### Stored data
• • • • •

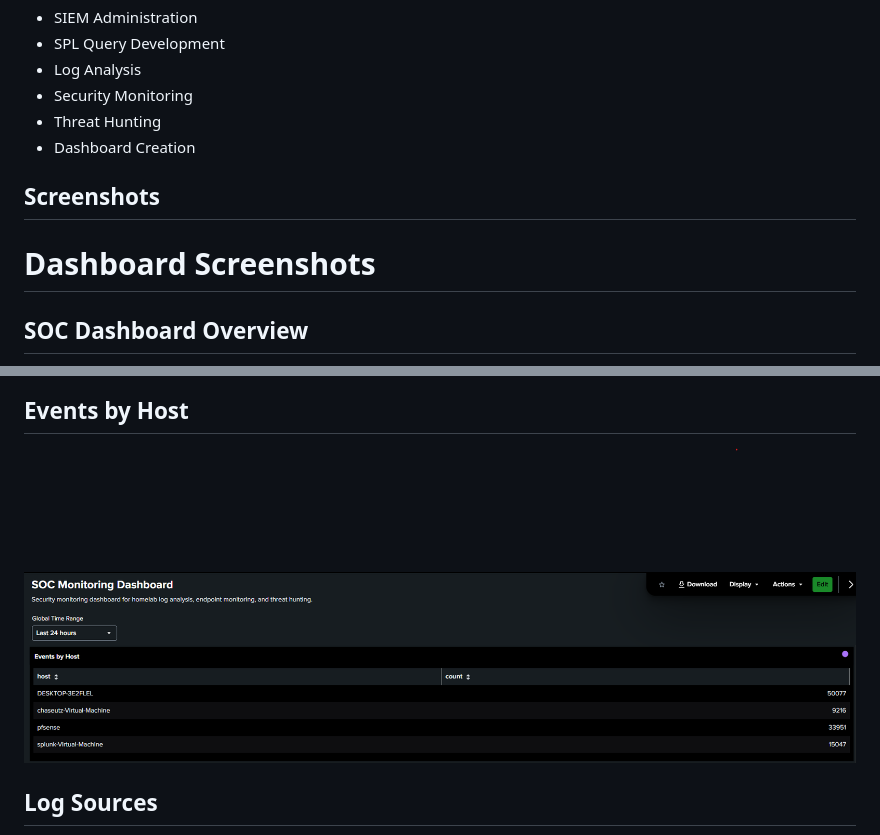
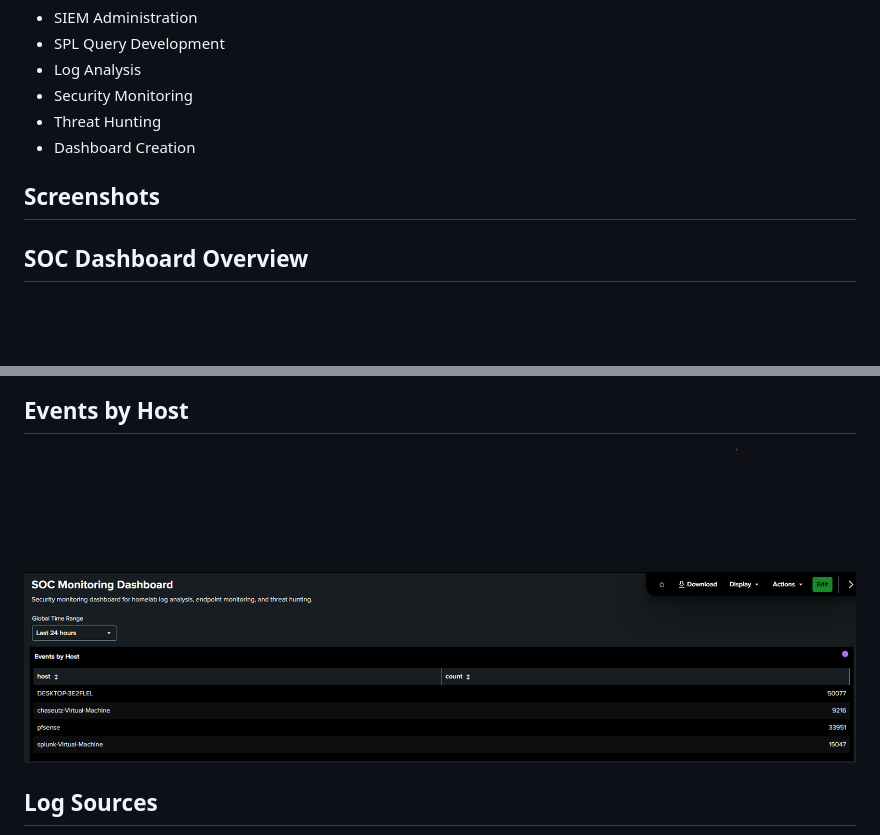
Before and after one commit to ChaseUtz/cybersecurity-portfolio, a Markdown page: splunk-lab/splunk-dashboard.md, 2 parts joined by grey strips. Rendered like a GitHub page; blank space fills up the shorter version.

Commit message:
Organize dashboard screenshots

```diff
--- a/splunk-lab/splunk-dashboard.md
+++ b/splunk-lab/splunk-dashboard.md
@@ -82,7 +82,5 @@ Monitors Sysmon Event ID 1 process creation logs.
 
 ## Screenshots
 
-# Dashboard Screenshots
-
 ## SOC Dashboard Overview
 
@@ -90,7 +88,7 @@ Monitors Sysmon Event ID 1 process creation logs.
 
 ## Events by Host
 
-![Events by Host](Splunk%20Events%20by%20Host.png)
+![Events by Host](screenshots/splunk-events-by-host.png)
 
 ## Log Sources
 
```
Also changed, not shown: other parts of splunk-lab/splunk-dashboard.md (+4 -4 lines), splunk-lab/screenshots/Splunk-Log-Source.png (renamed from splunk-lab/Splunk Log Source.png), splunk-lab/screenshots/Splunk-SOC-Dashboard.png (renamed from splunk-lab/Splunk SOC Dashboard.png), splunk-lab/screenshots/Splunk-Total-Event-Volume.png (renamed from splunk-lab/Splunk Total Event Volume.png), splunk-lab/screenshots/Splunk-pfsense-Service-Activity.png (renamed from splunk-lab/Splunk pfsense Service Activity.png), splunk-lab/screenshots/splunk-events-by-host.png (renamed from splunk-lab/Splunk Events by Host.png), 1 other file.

• • • • •

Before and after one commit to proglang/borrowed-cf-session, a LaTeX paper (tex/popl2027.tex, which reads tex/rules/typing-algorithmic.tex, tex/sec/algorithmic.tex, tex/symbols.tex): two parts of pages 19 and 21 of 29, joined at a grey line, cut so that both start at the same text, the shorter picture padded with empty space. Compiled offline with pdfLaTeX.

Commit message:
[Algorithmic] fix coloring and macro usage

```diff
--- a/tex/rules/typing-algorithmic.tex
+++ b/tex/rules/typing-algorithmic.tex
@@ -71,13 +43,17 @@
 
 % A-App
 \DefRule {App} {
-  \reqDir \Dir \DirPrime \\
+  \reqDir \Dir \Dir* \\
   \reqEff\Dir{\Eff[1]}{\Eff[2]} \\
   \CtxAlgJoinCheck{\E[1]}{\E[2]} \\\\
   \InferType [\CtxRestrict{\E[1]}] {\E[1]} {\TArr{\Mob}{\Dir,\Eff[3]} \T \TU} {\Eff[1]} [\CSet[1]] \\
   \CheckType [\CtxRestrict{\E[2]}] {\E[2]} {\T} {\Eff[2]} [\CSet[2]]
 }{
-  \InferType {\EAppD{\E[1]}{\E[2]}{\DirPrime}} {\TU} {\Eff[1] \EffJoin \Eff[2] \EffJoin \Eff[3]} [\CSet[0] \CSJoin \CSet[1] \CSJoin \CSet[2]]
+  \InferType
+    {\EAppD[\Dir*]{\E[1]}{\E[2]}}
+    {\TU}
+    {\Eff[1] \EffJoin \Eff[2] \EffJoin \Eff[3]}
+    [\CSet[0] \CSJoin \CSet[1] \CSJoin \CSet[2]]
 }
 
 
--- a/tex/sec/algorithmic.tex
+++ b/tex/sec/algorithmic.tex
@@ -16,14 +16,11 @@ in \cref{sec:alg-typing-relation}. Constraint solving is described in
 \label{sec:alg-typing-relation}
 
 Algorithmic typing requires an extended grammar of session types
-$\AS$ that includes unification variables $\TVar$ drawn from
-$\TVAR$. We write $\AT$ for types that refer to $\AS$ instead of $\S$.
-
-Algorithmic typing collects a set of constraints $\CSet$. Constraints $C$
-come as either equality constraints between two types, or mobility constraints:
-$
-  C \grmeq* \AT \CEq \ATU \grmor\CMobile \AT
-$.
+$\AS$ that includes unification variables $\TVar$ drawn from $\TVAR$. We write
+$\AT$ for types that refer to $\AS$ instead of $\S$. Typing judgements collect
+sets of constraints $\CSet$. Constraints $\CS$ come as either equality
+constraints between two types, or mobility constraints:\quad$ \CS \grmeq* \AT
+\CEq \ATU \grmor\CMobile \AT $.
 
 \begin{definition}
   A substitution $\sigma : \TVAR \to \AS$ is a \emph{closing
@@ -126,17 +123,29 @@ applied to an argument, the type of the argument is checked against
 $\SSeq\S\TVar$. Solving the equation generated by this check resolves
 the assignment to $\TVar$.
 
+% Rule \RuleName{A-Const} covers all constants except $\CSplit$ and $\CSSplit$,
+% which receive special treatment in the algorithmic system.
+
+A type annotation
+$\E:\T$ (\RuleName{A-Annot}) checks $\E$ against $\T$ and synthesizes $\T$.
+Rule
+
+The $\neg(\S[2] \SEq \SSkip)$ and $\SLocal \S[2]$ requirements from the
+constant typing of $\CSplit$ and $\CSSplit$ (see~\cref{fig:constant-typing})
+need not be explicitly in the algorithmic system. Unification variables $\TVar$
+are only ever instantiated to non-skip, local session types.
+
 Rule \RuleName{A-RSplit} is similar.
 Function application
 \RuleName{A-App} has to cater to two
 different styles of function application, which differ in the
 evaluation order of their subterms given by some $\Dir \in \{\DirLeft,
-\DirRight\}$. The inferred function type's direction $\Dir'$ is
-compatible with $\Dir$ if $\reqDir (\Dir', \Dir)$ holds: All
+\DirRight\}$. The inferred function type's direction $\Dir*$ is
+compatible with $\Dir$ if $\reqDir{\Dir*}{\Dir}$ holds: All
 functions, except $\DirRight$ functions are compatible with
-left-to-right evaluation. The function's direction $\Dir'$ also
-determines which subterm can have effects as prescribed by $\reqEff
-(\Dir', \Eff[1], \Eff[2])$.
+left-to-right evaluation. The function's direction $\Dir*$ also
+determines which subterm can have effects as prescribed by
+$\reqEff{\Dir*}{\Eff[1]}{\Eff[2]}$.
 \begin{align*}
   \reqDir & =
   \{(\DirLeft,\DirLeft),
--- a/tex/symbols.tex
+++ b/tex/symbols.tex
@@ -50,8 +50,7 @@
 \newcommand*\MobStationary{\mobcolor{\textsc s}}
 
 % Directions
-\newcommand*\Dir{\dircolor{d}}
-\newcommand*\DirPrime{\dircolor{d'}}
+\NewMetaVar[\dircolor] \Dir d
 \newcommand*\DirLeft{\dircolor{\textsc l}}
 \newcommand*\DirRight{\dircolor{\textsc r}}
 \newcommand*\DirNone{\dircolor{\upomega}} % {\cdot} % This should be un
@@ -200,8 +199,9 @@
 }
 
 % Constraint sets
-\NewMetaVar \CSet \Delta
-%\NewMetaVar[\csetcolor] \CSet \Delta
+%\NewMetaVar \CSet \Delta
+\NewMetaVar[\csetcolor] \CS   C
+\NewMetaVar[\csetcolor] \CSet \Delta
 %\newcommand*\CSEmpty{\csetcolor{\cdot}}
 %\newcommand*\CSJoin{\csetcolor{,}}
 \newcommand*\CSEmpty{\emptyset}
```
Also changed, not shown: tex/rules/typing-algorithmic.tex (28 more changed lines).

• • • • •

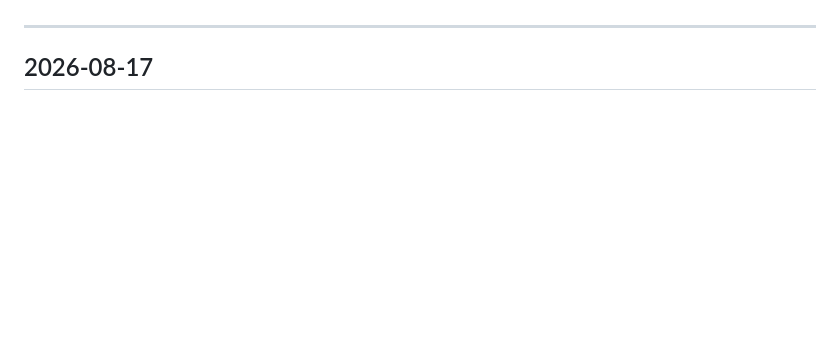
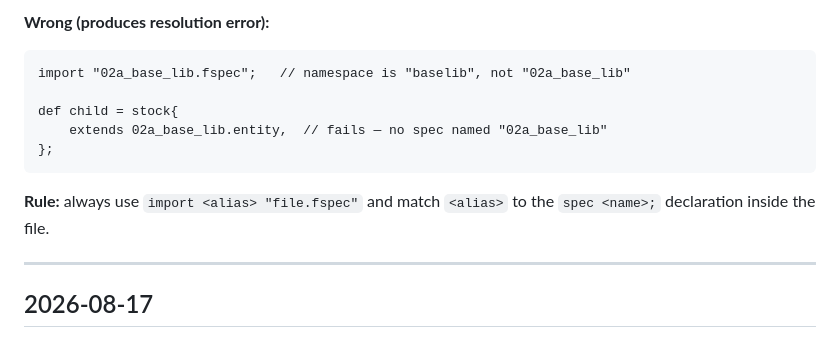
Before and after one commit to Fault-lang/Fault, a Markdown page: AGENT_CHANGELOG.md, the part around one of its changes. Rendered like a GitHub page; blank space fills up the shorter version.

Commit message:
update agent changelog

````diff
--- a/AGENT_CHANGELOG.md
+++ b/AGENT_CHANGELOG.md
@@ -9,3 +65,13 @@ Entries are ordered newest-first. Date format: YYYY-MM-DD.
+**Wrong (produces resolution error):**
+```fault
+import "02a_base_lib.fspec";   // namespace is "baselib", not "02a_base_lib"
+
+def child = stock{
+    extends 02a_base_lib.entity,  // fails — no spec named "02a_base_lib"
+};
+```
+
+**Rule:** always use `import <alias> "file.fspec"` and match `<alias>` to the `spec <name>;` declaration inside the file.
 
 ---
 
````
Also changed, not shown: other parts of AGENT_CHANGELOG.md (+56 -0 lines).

• • • • •

### Exercise objective
All lines that hold the word "dircolor" should be copied from the data.

### The completed task
-\newcommand*\Dir{\dircolor{d}}
-\newcommand*\DirPrime{\dircolor{d'}}
+\NewMetaVar[\dircolor] \Dir d
 \newcommand*\DirLeft{\dircolor{\textsc l}}
 \newcommand*\DirRight{\dircolor{\textsc r}}
 \newcommand*\DirNone{\dircolor{\upomega}} % {\cdot} % This should be un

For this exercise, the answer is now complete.